- _EXERCISE DATA_:

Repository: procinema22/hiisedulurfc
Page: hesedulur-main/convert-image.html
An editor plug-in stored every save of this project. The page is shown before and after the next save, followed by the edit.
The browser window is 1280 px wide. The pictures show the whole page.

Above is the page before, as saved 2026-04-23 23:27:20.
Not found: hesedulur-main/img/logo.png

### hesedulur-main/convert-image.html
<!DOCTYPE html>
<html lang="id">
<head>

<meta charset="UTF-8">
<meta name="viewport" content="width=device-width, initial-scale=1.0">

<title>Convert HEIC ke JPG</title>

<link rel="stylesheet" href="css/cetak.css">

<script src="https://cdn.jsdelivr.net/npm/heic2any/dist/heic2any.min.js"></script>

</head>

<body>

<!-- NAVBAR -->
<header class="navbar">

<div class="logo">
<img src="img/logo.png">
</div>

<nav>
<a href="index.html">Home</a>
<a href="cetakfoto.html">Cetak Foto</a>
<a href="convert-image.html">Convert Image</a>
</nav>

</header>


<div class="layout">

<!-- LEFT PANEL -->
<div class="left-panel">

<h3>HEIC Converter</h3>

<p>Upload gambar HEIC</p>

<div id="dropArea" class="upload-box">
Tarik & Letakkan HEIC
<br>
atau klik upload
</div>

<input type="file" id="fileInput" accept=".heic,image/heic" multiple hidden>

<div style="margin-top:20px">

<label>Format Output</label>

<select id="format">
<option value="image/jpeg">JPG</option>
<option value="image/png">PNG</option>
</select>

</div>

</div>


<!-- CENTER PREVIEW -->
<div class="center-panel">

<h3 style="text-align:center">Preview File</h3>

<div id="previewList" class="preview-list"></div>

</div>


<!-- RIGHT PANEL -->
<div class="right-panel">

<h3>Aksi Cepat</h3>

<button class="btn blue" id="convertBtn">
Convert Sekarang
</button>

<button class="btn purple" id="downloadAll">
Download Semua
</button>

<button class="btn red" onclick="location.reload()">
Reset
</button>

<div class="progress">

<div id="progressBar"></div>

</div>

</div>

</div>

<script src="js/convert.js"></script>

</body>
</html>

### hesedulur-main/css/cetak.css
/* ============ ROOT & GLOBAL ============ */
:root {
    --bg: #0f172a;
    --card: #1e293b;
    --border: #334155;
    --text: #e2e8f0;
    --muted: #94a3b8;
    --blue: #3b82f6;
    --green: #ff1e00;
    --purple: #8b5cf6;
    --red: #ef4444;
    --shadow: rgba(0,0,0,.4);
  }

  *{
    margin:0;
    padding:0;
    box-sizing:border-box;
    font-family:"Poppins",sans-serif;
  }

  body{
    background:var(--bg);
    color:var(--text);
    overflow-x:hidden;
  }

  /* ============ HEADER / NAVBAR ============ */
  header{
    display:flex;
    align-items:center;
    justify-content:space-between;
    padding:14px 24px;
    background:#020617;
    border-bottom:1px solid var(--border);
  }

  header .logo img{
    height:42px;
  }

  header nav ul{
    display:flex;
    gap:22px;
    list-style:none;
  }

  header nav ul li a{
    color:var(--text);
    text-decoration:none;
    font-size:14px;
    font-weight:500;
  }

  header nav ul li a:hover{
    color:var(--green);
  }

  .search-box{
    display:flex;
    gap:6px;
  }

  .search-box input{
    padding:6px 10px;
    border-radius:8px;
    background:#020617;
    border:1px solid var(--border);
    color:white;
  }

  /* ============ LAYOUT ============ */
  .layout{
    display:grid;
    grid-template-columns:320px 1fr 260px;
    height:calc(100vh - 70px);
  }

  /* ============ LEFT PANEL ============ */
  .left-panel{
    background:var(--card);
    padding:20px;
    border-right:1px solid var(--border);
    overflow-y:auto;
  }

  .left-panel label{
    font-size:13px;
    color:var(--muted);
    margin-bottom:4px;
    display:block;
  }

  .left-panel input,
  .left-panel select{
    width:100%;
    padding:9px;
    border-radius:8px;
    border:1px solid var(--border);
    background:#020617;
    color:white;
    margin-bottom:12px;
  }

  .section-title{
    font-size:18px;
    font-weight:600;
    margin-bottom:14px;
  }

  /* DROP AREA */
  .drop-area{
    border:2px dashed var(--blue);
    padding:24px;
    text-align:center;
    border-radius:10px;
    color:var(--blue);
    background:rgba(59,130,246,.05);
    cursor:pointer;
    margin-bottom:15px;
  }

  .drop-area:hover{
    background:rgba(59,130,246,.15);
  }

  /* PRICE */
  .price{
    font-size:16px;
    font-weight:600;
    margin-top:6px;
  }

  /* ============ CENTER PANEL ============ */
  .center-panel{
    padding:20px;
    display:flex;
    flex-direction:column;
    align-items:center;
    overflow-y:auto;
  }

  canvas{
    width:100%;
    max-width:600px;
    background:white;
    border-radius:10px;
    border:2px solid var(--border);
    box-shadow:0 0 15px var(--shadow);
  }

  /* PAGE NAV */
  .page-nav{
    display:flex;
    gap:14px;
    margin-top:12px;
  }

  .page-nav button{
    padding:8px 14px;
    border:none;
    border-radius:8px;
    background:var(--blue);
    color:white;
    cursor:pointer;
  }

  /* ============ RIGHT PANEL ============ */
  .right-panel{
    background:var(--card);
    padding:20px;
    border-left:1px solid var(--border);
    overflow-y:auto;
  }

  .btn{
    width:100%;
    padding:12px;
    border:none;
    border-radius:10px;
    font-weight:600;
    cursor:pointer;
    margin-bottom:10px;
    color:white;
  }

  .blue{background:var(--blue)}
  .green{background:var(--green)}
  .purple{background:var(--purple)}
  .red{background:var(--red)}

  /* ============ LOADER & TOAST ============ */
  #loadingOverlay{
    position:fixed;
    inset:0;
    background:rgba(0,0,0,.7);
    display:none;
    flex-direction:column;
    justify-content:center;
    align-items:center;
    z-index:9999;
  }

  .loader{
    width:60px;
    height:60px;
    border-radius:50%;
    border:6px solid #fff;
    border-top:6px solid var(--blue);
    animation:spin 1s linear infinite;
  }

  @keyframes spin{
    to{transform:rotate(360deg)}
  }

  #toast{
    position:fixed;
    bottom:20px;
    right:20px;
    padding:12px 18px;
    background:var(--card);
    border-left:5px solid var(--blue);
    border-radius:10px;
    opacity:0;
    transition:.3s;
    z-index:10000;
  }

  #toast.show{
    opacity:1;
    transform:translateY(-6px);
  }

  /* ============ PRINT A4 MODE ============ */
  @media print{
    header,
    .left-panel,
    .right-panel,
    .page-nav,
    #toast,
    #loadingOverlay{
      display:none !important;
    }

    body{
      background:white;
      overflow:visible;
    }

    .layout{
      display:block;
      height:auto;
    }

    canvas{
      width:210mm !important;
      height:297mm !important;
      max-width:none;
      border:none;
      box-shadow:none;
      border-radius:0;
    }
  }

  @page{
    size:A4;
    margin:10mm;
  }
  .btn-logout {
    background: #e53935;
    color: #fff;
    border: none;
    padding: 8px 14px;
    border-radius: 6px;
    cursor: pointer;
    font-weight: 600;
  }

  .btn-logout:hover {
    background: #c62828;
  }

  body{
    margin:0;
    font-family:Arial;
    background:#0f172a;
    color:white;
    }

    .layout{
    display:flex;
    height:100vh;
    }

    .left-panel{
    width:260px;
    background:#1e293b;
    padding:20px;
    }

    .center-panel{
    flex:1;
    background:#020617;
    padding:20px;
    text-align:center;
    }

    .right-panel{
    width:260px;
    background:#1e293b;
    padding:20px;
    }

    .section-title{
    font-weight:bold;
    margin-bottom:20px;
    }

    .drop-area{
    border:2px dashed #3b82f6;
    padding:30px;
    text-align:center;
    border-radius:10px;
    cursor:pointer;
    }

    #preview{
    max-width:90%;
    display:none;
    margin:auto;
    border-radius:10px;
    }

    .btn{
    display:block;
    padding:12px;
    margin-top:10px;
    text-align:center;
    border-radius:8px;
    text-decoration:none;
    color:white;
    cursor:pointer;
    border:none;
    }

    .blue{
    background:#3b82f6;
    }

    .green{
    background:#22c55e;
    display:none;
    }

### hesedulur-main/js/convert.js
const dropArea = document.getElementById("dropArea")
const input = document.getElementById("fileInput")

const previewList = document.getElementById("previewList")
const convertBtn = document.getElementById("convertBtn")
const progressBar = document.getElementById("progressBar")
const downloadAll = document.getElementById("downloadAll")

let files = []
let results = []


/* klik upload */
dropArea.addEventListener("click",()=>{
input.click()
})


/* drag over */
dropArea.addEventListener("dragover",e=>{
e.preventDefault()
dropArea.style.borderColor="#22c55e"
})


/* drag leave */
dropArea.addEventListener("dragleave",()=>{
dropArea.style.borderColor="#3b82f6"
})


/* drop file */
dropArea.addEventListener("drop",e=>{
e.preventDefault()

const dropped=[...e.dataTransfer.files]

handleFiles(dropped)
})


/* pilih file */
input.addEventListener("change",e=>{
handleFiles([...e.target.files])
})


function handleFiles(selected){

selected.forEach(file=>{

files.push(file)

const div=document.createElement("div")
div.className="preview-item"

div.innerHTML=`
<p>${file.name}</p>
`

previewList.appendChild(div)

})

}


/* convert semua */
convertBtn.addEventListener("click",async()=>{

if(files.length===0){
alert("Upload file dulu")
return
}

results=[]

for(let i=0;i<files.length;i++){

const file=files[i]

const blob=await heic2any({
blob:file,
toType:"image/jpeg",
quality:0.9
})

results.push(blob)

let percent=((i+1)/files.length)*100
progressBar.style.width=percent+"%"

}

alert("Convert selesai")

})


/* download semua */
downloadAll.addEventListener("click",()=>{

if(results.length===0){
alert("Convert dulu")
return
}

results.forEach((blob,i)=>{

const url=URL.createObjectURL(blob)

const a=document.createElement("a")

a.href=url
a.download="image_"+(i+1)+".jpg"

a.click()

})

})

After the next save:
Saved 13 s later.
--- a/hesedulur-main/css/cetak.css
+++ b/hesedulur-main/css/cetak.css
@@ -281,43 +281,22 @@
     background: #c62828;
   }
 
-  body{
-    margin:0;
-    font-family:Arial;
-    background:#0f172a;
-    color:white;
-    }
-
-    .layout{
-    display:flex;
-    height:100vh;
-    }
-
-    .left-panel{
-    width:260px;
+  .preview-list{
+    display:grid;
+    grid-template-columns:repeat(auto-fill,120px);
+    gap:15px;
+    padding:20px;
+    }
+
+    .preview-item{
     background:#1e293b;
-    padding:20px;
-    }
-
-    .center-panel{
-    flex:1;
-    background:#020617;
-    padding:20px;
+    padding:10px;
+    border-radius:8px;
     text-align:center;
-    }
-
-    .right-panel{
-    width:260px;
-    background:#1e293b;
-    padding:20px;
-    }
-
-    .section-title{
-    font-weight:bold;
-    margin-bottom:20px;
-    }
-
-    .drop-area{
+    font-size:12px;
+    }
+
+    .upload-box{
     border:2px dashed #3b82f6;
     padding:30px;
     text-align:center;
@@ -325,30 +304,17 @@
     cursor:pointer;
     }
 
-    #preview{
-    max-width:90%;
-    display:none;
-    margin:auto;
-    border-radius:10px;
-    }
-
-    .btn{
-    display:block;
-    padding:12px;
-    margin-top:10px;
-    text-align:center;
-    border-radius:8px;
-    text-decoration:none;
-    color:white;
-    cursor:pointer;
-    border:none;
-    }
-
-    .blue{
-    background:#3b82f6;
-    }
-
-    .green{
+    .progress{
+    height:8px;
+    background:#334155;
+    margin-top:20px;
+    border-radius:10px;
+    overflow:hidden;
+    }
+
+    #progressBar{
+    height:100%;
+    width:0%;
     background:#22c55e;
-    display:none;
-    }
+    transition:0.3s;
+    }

- _YOUR INSTRUCTIONS_: When a line in the listing includes the word "addEventListener", report that line in full.

- _ANSWER BELOW_:
dropArea.addEventListener("click",()=>{
dropArea.addEventListener("dragover",e=>{
dropArea.addEventListener("dragleave",()=>{
dropArea.addEventListener("drop",e=>{
input.addEventListener("change",e=>{
convertBtn.addEventListener("click",async()=>{
downloadAll.addEventListener("click",()=>{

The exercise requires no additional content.